Mr Litvinenko, a Russian dissident, was fatally poisoned in London in 2006.

Answering an urgent question in the Commons, Mr Johnson said that "should evidence emerge that implies state responsibility, then Her Majesty's Government will respond appropriately and robustly".

Russia was "in many respects a malign and disruptive force", he added.

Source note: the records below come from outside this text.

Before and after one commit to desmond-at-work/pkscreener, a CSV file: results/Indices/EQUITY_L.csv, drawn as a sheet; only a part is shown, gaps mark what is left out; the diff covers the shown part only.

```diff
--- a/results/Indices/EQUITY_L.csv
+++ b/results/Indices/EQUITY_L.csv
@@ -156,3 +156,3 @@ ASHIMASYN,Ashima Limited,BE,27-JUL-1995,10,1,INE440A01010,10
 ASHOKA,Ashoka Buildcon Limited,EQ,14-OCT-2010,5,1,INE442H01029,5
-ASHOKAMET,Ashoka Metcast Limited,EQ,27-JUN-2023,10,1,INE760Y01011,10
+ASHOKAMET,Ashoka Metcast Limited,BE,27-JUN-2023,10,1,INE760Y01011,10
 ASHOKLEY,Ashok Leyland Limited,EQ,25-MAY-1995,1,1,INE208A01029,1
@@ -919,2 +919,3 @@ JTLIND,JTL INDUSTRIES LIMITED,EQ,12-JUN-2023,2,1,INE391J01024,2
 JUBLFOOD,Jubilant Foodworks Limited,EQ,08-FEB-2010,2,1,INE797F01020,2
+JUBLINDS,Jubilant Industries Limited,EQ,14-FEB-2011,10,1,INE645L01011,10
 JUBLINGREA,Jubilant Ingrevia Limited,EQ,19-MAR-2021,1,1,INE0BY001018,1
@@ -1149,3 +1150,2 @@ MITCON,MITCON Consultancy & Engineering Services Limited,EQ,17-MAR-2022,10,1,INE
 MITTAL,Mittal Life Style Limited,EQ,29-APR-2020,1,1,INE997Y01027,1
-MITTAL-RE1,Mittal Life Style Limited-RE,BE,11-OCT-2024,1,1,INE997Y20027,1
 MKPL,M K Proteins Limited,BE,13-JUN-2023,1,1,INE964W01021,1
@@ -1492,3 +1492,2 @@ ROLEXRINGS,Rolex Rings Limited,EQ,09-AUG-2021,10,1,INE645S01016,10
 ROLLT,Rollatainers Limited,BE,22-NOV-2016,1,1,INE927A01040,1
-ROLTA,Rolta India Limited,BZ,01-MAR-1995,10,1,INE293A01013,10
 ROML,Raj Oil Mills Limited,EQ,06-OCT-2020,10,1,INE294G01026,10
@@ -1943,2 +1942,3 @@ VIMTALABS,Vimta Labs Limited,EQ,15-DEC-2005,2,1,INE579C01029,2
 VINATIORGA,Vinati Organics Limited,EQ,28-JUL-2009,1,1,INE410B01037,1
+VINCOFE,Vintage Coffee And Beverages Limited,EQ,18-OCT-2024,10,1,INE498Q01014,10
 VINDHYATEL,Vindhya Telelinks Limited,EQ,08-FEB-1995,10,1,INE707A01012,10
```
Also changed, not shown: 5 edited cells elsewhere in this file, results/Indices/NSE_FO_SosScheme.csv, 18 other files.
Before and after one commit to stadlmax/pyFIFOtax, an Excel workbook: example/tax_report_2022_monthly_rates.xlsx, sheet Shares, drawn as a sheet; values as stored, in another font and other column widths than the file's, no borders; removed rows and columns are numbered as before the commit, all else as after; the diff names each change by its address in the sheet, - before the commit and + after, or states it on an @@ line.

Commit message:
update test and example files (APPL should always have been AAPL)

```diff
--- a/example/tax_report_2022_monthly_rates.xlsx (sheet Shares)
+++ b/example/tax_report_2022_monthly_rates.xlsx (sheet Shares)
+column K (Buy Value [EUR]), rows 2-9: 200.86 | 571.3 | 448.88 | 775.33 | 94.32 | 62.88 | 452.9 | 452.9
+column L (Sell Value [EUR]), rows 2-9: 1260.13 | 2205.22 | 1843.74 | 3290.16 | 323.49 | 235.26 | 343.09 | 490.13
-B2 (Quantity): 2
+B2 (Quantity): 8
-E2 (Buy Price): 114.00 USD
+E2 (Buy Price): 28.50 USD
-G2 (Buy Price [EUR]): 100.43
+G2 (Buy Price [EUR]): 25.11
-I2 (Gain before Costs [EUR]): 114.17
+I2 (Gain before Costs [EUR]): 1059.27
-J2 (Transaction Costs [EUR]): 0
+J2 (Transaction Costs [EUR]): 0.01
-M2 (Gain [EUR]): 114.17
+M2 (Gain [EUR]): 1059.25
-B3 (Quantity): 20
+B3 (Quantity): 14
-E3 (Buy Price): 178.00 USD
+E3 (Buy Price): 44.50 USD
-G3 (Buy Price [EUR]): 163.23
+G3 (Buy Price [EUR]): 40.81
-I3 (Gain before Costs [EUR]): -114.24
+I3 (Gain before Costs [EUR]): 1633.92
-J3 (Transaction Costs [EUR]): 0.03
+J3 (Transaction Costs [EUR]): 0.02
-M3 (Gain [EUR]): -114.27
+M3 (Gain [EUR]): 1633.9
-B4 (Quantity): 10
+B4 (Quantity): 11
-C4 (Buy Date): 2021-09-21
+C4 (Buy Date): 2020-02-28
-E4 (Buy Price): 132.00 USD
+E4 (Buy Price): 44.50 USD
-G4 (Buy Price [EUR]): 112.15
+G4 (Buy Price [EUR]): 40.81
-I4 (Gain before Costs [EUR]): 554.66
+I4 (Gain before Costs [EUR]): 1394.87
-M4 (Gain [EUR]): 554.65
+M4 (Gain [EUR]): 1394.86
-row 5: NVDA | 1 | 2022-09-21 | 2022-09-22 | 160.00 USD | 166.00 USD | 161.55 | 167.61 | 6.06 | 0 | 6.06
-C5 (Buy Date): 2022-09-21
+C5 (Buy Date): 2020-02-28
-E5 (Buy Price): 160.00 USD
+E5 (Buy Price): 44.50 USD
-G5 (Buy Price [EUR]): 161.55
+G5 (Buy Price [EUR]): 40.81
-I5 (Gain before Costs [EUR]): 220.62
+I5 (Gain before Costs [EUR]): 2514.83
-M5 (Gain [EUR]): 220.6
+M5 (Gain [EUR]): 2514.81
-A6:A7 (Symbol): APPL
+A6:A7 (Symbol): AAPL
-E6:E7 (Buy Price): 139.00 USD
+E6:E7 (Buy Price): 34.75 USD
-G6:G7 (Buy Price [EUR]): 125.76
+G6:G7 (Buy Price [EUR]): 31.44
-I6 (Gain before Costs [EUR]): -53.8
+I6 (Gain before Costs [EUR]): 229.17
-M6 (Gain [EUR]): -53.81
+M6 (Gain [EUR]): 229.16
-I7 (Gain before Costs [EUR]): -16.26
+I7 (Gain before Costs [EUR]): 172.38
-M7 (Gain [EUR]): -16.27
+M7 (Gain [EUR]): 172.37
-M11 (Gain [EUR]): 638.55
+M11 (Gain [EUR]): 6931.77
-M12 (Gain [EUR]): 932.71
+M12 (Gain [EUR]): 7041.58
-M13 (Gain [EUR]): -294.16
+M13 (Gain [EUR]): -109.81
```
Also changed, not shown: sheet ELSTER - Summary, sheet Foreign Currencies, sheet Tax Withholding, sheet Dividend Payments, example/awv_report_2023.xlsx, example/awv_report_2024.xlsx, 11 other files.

Responding to Mr Johnson's comments, the Russian embassy said he had spoken "in such a manner as if the investigation was already over and Russia was found responsible for what happened in Salisbury".